Through their efforts, however, Phillips and Lansdale established very close relations with key Vietnamese politicians and senior officers in the Vietnamese military.
The pity is, they're missing a mighty fine book and the many useful insights that it offers, in the case of Rufus Phillips' new work.
Rufus Phillips has filled in the holes that were left by his mentor and commander, Edward Lansdale, in the latter's CIA authorized memoir, In the Midst of Wars. Read morePublished 12 months ago by John T. Fishel
An outstanding book which cogently sets forth what worked and what didn't work in Viet Nam, and relates that experience to Iraq and Afghanistan as well as further endeavors by the... Read morePublished 14 months ago by Donald Miller

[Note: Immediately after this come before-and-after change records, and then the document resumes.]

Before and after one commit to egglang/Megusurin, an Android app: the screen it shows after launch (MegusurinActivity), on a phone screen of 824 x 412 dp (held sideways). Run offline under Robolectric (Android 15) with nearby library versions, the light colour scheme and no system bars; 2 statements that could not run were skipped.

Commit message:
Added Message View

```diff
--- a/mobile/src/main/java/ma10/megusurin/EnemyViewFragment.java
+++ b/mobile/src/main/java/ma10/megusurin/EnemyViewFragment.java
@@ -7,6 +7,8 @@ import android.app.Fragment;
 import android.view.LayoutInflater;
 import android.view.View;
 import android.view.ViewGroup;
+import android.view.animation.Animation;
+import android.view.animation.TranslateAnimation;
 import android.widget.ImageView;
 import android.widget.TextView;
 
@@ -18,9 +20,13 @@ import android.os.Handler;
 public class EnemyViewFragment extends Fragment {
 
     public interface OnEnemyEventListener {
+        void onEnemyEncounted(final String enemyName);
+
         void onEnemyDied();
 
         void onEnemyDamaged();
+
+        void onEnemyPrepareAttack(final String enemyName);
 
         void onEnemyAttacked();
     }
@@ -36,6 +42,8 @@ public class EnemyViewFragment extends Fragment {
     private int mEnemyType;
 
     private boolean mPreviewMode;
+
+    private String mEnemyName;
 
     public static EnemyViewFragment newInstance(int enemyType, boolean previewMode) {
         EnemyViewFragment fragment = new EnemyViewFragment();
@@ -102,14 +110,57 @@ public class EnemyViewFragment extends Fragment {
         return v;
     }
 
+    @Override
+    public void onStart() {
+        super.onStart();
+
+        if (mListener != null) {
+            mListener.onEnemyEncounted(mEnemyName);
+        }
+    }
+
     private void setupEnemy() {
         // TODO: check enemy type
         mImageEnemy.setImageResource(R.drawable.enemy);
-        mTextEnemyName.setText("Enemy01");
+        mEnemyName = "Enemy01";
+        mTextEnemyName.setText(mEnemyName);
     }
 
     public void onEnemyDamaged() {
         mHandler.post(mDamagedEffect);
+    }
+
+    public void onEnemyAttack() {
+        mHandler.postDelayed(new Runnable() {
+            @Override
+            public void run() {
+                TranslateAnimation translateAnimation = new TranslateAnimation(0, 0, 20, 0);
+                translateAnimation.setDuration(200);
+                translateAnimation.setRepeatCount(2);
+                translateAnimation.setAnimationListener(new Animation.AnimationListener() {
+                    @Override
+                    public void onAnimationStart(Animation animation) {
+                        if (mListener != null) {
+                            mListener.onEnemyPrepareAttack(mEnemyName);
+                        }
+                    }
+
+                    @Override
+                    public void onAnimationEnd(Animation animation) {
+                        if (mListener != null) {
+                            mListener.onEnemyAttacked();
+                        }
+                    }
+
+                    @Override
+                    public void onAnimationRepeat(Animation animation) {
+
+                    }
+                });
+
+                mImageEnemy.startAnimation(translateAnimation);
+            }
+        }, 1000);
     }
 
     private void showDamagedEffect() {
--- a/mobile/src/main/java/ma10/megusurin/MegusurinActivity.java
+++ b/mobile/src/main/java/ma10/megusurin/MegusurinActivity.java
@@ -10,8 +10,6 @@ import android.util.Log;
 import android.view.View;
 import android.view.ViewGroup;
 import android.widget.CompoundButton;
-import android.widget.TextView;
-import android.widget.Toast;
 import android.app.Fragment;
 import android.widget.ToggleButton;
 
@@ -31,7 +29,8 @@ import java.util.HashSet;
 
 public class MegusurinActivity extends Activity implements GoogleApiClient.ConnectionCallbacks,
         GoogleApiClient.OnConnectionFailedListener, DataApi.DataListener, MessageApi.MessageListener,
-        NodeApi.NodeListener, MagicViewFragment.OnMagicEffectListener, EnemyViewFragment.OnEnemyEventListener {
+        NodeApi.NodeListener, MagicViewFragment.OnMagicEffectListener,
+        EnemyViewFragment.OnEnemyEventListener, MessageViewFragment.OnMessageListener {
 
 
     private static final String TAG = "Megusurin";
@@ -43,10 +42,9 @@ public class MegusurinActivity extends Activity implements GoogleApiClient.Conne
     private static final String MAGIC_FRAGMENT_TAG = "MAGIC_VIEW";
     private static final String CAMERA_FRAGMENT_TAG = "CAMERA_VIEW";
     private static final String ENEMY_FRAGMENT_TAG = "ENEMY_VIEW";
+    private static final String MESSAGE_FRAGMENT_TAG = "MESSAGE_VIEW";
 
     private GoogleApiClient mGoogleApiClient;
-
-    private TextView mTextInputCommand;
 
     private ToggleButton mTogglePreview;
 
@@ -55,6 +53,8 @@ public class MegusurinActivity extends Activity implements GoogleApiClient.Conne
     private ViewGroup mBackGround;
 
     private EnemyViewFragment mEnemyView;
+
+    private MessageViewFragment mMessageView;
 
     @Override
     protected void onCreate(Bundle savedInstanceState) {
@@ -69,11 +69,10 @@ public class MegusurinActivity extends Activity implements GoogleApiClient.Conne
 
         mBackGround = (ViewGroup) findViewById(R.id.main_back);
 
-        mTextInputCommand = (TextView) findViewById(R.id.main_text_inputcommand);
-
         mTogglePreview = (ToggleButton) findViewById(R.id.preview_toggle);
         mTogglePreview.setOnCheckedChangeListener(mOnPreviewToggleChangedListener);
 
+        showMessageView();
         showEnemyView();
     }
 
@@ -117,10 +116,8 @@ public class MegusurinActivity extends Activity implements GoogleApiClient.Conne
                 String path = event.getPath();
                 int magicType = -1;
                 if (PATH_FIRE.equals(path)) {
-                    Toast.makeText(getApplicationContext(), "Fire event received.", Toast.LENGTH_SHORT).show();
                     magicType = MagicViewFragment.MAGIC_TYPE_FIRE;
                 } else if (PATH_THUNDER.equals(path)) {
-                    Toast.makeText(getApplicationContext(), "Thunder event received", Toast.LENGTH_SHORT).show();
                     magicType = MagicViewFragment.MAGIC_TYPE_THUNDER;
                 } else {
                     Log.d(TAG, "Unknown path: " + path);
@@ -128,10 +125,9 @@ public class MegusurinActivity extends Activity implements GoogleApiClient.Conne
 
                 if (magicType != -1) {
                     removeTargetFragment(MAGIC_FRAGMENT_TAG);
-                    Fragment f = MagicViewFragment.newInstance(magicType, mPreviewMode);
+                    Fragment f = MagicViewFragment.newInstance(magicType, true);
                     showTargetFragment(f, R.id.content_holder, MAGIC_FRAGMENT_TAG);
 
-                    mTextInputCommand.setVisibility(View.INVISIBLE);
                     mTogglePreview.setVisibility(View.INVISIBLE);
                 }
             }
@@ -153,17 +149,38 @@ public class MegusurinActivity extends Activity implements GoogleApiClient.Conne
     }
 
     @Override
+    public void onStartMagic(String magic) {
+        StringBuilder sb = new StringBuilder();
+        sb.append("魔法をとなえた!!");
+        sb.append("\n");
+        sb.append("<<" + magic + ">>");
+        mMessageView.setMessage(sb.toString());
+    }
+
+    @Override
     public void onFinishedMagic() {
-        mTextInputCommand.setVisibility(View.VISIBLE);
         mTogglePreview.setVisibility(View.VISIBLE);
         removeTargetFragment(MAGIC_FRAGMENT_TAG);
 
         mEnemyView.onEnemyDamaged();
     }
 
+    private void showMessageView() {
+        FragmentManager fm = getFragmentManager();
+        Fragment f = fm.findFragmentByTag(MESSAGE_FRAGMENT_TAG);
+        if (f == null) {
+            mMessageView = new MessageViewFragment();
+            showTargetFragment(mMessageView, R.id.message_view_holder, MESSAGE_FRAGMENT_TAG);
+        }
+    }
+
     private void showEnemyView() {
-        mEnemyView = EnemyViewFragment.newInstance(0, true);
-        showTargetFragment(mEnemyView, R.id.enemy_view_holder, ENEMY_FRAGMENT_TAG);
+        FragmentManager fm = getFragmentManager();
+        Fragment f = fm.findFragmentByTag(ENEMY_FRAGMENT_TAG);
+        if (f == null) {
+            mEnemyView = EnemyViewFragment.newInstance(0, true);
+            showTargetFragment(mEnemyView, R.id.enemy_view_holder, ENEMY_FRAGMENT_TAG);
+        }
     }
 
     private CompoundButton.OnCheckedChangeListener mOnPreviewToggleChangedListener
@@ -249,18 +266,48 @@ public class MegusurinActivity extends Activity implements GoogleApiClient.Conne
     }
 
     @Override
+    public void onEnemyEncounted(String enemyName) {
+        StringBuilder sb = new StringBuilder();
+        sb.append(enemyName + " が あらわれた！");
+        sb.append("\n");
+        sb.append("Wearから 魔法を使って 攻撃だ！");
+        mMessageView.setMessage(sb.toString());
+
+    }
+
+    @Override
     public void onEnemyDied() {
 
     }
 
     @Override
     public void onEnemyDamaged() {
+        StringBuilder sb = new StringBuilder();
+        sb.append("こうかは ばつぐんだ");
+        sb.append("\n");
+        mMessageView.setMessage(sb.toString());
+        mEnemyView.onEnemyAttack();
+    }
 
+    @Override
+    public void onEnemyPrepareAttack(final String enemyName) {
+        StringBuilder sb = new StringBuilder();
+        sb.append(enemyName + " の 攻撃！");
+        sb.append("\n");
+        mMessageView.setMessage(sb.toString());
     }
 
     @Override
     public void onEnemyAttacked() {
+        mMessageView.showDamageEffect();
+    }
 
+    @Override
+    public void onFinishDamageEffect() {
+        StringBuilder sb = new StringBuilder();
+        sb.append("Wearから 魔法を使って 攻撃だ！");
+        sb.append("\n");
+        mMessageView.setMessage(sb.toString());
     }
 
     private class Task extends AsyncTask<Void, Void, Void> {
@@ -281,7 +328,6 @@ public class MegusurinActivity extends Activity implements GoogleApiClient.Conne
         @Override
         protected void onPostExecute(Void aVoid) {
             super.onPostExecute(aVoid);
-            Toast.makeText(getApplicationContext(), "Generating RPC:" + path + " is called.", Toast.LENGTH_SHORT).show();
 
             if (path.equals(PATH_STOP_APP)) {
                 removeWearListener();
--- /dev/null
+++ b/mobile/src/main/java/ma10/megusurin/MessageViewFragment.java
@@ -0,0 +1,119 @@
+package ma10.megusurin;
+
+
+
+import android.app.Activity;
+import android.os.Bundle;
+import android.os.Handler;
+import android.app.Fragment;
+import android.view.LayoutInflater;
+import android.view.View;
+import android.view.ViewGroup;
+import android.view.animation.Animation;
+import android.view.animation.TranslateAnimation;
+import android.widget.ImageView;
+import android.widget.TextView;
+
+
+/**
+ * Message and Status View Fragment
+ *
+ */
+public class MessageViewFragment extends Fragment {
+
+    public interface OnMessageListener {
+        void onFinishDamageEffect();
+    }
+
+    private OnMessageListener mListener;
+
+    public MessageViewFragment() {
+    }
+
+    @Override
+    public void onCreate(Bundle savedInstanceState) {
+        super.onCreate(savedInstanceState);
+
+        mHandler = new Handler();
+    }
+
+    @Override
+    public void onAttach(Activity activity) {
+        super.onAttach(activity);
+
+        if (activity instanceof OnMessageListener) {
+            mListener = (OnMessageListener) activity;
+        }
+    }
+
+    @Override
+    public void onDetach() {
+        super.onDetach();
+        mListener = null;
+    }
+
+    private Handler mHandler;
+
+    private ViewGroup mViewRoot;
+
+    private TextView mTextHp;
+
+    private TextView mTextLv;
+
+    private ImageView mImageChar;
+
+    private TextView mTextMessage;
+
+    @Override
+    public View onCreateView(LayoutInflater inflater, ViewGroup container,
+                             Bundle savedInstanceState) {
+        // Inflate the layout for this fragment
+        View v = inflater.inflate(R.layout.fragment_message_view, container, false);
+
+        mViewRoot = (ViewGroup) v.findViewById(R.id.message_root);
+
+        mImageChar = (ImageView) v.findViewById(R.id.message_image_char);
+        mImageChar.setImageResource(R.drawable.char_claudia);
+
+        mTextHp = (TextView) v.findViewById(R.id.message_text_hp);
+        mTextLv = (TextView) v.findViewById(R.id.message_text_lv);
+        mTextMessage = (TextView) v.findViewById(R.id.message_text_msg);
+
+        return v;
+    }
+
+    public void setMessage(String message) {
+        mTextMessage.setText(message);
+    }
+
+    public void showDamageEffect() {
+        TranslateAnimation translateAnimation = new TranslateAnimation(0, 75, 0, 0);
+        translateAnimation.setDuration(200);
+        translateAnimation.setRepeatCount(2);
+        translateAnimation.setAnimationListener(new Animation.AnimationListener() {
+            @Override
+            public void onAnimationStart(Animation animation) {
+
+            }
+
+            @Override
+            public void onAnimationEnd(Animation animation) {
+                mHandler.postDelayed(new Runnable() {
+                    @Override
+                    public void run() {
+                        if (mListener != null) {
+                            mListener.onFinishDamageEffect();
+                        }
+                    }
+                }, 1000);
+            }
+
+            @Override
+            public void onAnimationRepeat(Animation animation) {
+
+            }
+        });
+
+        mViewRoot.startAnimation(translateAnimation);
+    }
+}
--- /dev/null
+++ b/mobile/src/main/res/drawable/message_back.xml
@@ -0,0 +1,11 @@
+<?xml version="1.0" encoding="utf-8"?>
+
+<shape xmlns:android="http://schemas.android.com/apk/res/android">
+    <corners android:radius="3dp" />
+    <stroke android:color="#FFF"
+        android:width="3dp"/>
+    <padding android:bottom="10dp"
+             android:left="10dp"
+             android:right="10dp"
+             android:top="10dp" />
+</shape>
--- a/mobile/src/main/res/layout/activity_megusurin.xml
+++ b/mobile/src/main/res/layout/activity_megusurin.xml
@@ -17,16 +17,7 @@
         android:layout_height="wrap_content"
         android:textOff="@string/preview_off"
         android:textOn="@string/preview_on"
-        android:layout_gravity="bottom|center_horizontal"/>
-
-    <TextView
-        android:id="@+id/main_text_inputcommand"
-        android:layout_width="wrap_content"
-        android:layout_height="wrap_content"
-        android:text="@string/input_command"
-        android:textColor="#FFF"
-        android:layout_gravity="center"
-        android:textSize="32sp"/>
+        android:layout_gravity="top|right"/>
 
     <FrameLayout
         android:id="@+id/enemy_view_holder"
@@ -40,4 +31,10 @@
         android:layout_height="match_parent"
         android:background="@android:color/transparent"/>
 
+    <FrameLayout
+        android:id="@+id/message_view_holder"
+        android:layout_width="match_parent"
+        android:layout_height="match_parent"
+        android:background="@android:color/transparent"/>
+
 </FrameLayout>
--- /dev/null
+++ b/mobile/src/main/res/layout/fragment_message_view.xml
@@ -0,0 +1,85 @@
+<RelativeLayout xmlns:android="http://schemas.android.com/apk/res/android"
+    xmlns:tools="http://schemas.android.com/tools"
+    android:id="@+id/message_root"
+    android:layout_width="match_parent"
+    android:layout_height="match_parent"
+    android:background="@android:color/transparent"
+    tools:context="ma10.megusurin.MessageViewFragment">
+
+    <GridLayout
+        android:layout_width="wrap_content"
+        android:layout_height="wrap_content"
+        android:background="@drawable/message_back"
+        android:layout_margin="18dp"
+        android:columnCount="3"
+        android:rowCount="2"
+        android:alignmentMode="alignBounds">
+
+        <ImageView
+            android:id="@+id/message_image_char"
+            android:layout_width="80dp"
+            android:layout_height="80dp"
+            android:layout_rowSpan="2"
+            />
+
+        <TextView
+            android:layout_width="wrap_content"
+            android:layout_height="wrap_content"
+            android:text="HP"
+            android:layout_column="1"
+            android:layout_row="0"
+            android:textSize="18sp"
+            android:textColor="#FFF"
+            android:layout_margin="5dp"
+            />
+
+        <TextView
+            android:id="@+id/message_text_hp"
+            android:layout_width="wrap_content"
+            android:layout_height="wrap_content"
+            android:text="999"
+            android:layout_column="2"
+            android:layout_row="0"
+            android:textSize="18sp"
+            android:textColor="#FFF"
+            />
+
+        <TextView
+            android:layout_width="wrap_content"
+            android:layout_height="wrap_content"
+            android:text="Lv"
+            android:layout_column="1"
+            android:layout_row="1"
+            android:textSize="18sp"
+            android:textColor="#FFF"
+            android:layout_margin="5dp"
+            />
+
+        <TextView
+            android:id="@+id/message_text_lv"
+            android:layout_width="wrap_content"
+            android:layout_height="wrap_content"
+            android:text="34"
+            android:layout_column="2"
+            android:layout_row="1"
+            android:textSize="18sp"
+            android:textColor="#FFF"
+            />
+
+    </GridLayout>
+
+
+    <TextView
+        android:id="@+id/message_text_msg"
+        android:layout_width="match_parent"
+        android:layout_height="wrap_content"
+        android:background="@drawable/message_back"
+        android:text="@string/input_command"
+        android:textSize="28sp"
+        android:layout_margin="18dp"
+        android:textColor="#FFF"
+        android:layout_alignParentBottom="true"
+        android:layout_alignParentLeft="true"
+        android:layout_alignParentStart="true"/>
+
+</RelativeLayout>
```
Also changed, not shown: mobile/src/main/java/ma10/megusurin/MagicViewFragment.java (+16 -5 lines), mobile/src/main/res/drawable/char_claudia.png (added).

I've lost count of the number of books I've read on Viet Nam - and this book has to be one of the best. Read morePublished 23 months ago by Patrick J. Wilkie
Despite having the recent good fortune to be invited to a lunch with the author and then hearing him speak at the local library, both episodes occurred before I read his book, so I... Read morePublished on June 19, 2012 by Flashback
For those of us who experienced the Vietnam conflict first-hand while the United States was deeply involved, this book records material that fills in a huge void in our knowledge... Read morePublished on April 26, 2010 by Dr. F. Sisti
An important first hand account of political events in South Vietnam. This fills a gap between military accounts and the political decisions made in Washington. Read morePublished on May 31, 2009 by Robert Hargreaves
Many of us who lived through the Vietnam era started by accepting the argument that a communist victory would inevitably lead to totalitarian control of all of Southeast Asia and a... Read morePublished on February 26, 2009 by Stanley A. Zuckerman